Ship Grounding | Puerto Rico | June 2012

What Happened?

On June 21, 2012, the small freighter M/V Jireh ran aground on Mona Island, Puerto Rico. The island is uninhabited and designated as an ecological reserve. After removing most of the fuel onboard, the U.S. Coast Guard determined that the vessel needed to be removed because the vessel and remaining fuel onboard threatened the surrounding environment. The M/V Jireh was cut into sections and removed piece by piece. Salvage operations lasted several months, and the last piece of the vessel was removed in October, 2012.

NOAA worked with other trusteesGovernment officials acting on behalf of the public when there is injury to, destruction of, loss of, or threat to natural resources. to minimize additional injuries during the removal. We also assessed impacts to corals at the site of the grounding. Approximately 1,000 corals were removed during the response to prevent damage from anchors and cables. An additional 900 corals that were damaged during the response were reattached after the vessel was removed.

What Were the Impacts?

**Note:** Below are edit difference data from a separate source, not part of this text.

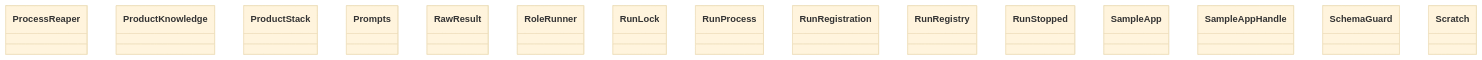
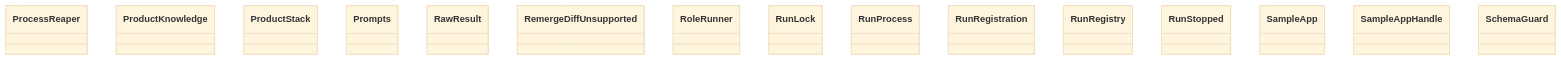
One commit to GonzaloZevallos/agentic-system changed the diagram in docs/architecture/generated/classes-process-application-support-4.md. Above: the diagram before and after it, drawn with Mermaid (base theme). The commit also changed other lines of this file and 7 other files, not shown here.

Commit message:
Regenerate the class docs for the review scope types and the remerge-diff port (GH-589)

````diff
--- a/docs/architecture/generated/classes-process-application-support-4.md
+++ b/docs/architecture/generated/classes-process-application-support-4.md
@@ -17,18 +17,18 @@
 ```mermaid
 classDiagram
     class ports__ProcessReaper["ProcessReaper"]
     class ports__ProductKnowledge["ProductKnowledge"]
     class ports__ProductStack["ProductStack"]
     class ports__Prompts["Prompts"]
     class ports__RawResult["RawResult"]
+    class ports__RemergeDiffUnsupported["RemergeDiffUnsupported"]
     class ports__RoleRunner["RoleRunner"]
     class ports__RunLock["RunLock"]
     class ports__RunProcess["RunProcess"]
     class ports__RunRegistration["RunRegistration"]
     class ports__RunRegistry["RunRegistry"]
     class ports__RunStopped["RunStopped"]
     class ports__SampleApp["SampleApp"]
     class ports__SampleAppHandle["SampleAppHandle"]
     class ports__SchemaGuard["SchemaGuard"]
-    class ports__Scratch["Scratch"]
 ```
````
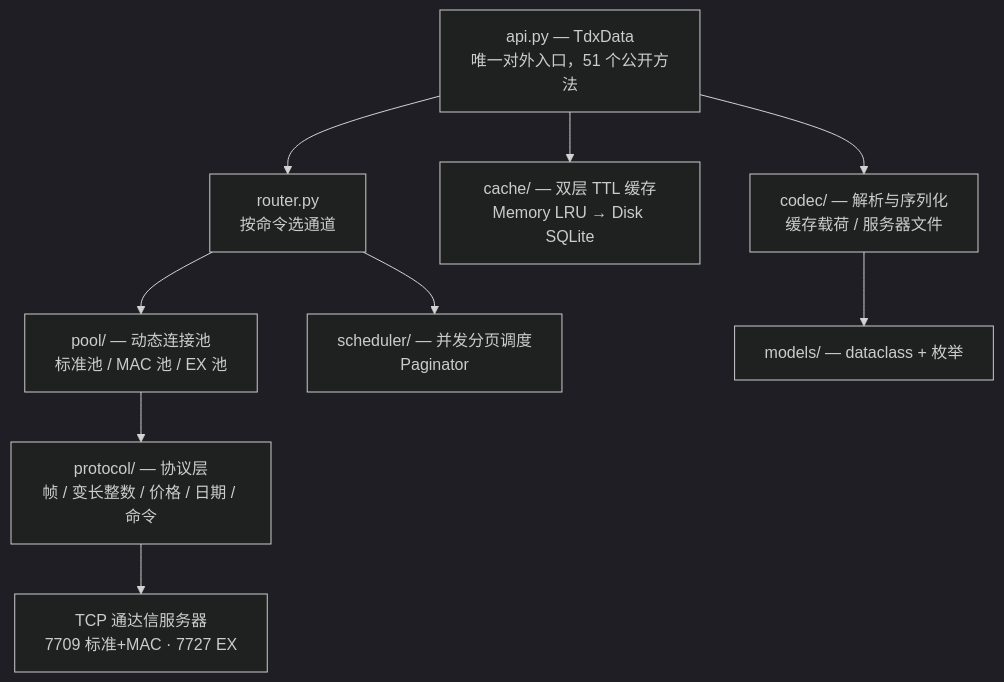
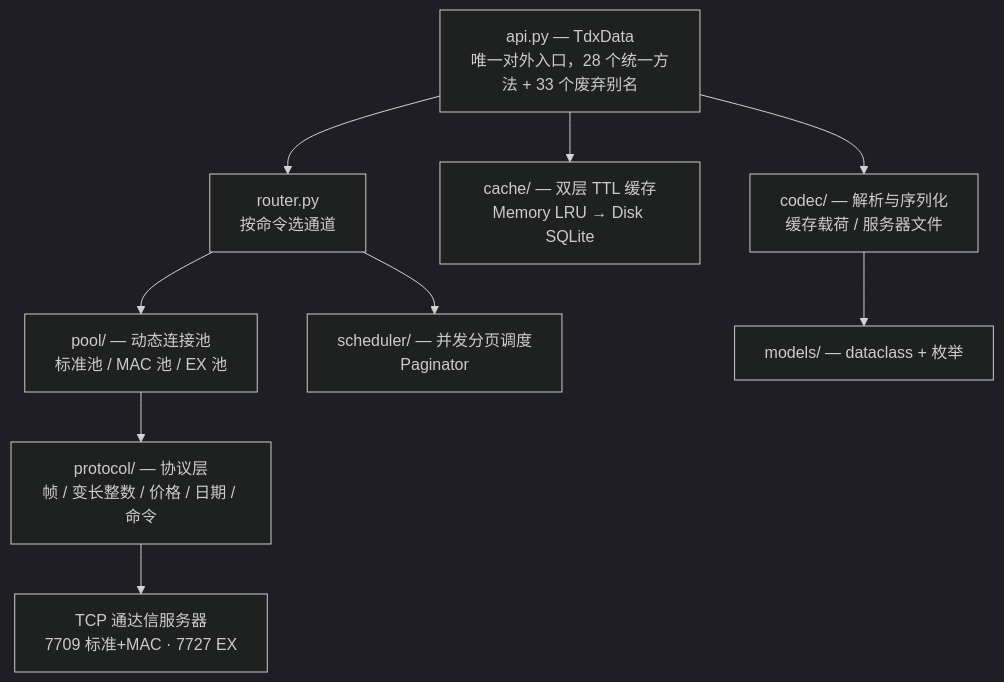
One commit to openbot-coder/pytdxdata changed the first of 2 diagrams in docs/internals/architecture.md. Above: the diagram before and after it, drawn with Mermaid (dark theme). The commit also changed other lines of this file and 32 other files, not shown here.

````diff
--- a/docs/internals/architecture.md
+++ b/docs/internals/architecture.md
@@ -7,11 +7,11 @@
 ```mermaid
 flowchart TD
-    A["api.py — TdxData<br/>唯一对外入口，51 个公开方法"] --> B["router.py<br/>按命令选通道"]
+    A["api.py — TdxData<br/>唯一对外入口，28 个统一方法 + 33 个废弃别名"] --> B["router.py<br/>按命令选通道"]
     B --> C["pool/ — 动态连接池<br/>标准池 / MAC 池 / EX 池"]
     B --> D["scheduler/ — 并发分页调度<br/>Paginator"]
     C --> E["protocol/ — 协议层<br/>帧 / 变长整数 / 价格 / 日期 / 命令"]
     E --> F["TCP 通达信服务器<br/>7709 标准+MAC · 7727 EX"]
     A --> G["cache/ — 双层 TTL 缓存<br/>Memory LRU → Disk SQLite"]
     A --> H["codec/ — 解析与序列化<br/>缓存载荷 / 服务器文件"]
     H --> I["models/ — dataclass + 枚举"]
 ```
````
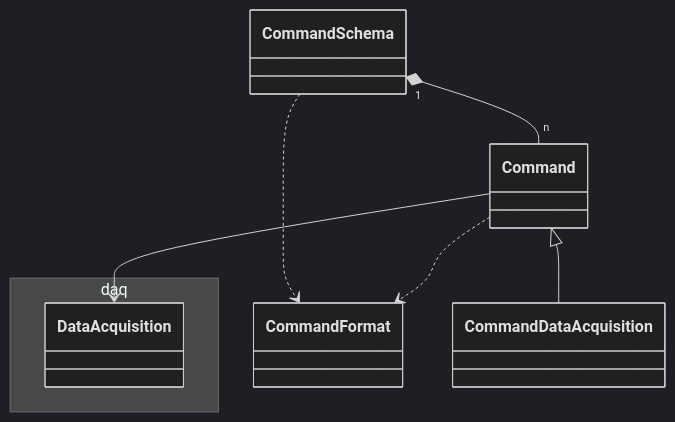
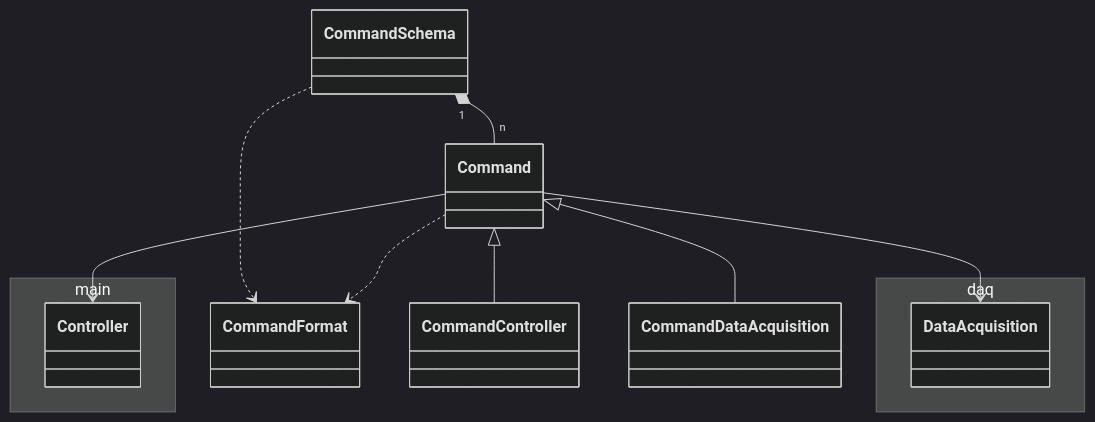
The fifth of 6 diagrams in doc/class_diagram.md (lsst-ts/ts_dynalene), drawn with Mermaid (dark theme) before and after one commit. The commit also changed other lines of this file and 2 other files, not shown here.

````diff
--- a/doc/class_diagram.md
+++ b/doc/class_diagram.md
@@ -143,15 +182,21 @@
 ```mermaid
 classDiagram
+
+namespace main {
+  class Controller
+}
 
 namespace daq {
   class DataAcquisition
 }
 
 CommandSchema "1" *-- "n" Command
 CommandSchema ..> CommandFormat
 
+Command --> Controller
 Command --> DataAcquisition
 Command ..> CommandFormat
 
+Command <|-- CommandController
 Command <|-- CommandDataAcquisition
 ```
````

The majority of injuries to the reef environment were caused by the anchors and cables used during salvage operations. Several species of coral were impacted, including five listed as threatened under the Endangered Species Act.

What’s Happening Now?

NOAA continues to monitor the survival of the reattached corals.

Response barges are anchored near the M/V Jireh. (USCG)
Response barges are anchored near the M/V Jireh. (USCG)

“Cooperation with other agencies and continued monitoring of the site helps protect the threatened coral species that are essential to these sensitive ecosystems.”

Sean Griffin
NOAA Coral Reef Restoration Ecologist


Tom Moore
NOAA Restoration Center
St. Petersburg, FL
(727) 551-5716

Last updated August 20, 2020